Assignment: From the records below, copy out each line that has the word "background".

Detected change data
- Opening Delimiter -

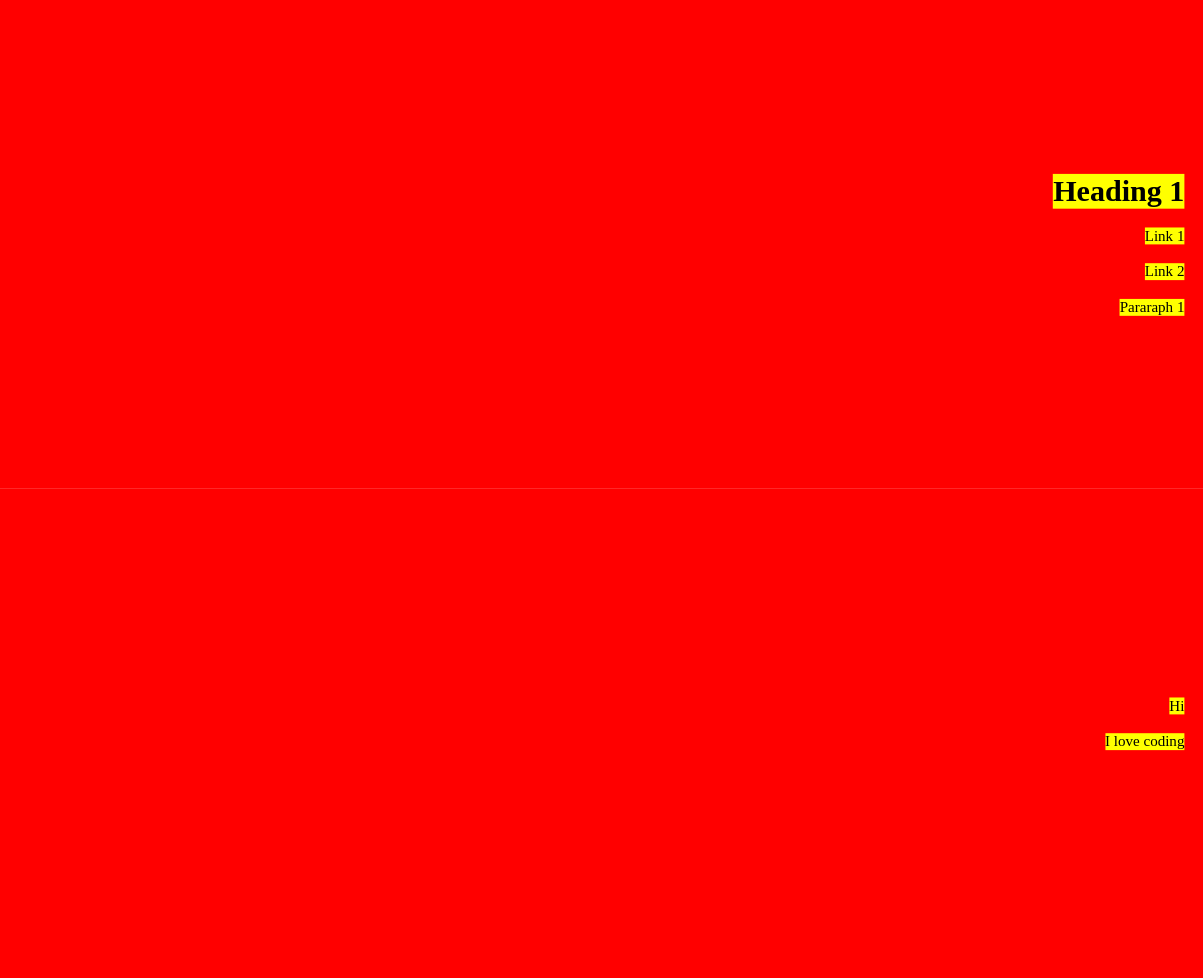
Repository: itz-mohanmadhav-18/Full-stack
Page: Html+css/day-3/flexbox.html
An editor plug-in stored every save of this project. The page is shown before and after the next save, followed by the edit.
The browser window is 1280 px wide. The pictures show the whole page, at 94% of full size.

Above is the page before, as saved 2024-06-14 12:51:44.

### Html+css/day-3/flexbox.html
<!DOCTYPE html>
<html lang="en">
  <head>
    <meta charset="UTF-8" />
    <meta name="viewport" content="width=device-width, initial-scale=1.0" />
    <link rel="stylesheet" href="./flexbox.css" />
    <title>Document</title>
  </head>
  <body>
    <div>
      <h1>Heading 1</h1>
      <a>Link 1</a>
      <a>Link 2</a>
      <p>Pararaph 1</p>
    </div>
    <div>
        <p>Hi</p>
        <p>I love coding</p>
        <p></p>
    </div>
  </body>
</html>

### Html+css/day-3/flexbox.css
*{
    padding: 0;
    margin: 0;
    background: white;
}
div{
    background: red;
    padding: 10px;
    height: 500px;
    display: flex;
    flex-direction: column;
    align-items: flex-end;
    justify-content: center;
}

div > * {
    background: yellow;
    margin: 10px;
}

After the next save:
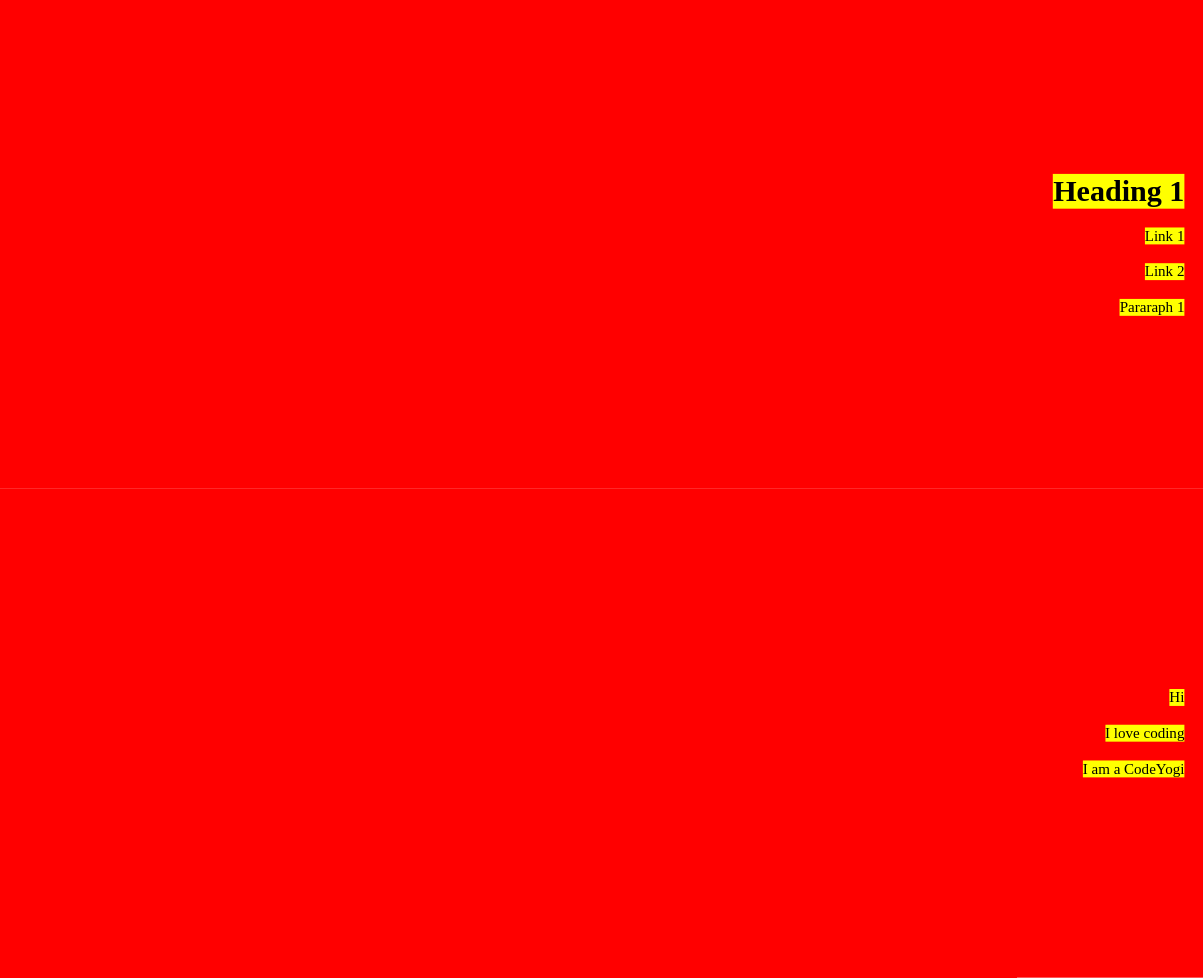
Saved 16 s later.
--- a/Html+css/day-3/flexbox.html
+++ b/Html+css/day-3/flexbox.html
@@ -16,7 +16,7 @@
     <div>
         <p>Hi</p>
         <p>I love coding</p>
-        <p></p>
+        <p>I am a CodeYogi</p>
     </div>
   </body>
 </html>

- Closing Delimiter -

Expected answer:
    background: white;
    background: red;
    background: yellow;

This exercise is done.